    If anyone is interested, I shared a few of my thoughts on this case here:

    September 28, 2010 at 3:26 pm | Report abuse |
  8. tomcat

    As a resident of Austin the city is more concerned about euthenizing animals than people. It is getting harder to say I am proud to be a Texan

    September 29, 2010 at 3:48 am | Report abuse |
  9. Marines123

    Texas is finally being critisized and will soon be liable for cruel and unusual punishment! Medication used for sedation and paralyctic are not prescribed for death. This has put pressure and a giant liability if anybody uses medication for the use other than it is prescribed for? Let's see if the drug companies want to risk their pattent. In addition the food and drug administration and the governer here in California who is so concerned about medicine. Medication is for life not death?

    September 29, 2010 at 4:23 am | Report abuse |
  10. tomcat

    Is it time for Texas to seceed and become a new country? Maybe the Bush family and Gov Perry then would be happy

    September 29, 2010 at 4:34 am | Report abuse |
  11. Marines123

    Yeah! Texas has become the wild dumb west. Seriously, they need to stop killing everybody.they have the highest death sentense rate in th country! How many were not ligit

    September 29, 2010 at 4:40 am | Report abuse |
  12. tomcat

    Hey Matt how many people are US citizens?

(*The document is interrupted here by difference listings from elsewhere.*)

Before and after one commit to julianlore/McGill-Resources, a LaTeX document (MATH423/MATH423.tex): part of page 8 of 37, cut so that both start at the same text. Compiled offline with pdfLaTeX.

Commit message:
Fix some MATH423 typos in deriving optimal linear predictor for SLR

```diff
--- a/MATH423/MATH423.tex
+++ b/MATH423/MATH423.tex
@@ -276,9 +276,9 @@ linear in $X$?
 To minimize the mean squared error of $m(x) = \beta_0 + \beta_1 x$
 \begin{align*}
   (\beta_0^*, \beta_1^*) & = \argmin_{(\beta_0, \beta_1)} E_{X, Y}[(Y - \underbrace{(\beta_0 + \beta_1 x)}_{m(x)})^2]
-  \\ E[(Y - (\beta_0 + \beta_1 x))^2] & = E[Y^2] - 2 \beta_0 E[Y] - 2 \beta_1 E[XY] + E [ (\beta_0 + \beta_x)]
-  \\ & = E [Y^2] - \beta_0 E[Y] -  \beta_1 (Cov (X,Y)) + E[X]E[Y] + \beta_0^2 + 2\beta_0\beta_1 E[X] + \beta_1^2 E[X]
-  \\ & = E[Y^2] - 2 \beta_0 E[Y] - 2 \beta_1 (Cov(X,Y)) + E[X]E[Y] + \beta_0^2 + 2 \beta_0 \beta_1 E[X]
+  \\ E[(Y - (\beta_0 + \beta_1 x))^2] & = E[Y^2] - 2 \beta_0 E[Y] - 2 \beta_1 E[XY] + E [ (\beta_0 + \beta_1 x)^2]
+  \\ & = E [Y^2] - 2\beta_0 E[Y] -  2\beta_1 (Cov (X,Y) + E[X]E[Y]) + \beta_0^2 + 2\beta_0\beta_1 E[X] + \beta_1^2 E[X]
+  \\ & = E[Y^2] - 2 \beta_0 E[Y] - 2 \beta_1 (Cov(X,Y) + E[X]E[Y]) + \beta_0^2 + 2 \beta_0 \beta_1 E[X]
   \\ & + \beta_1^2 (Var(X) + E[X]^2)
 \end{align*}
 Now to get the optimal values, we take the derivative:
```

    September 29, 2010 at 4:40 am | Report abuse |
  13. tomcat

    word Marine

    September 29, 2010 at 4:42 am | Report abuse |
  14. Marines123

    Tomcat! Their are tons who are not US citizens! Let's give them a chance with education and millitary. Hey we need multicultural millitary for intell? Also, admit it. Some of those babes are hot!

    September 29, 2010 at 4:46 am | Report abuse |
  15. tomcat

    Yo soy un bollio pero La Raza es numero una aqui. We took this land from Mexico and now they want it back! So who is right to deport them? I dont see many white folks willing to do the jobs they are doing 7 days a week

    September 29, 2010 at 5:02 am | Report abuse |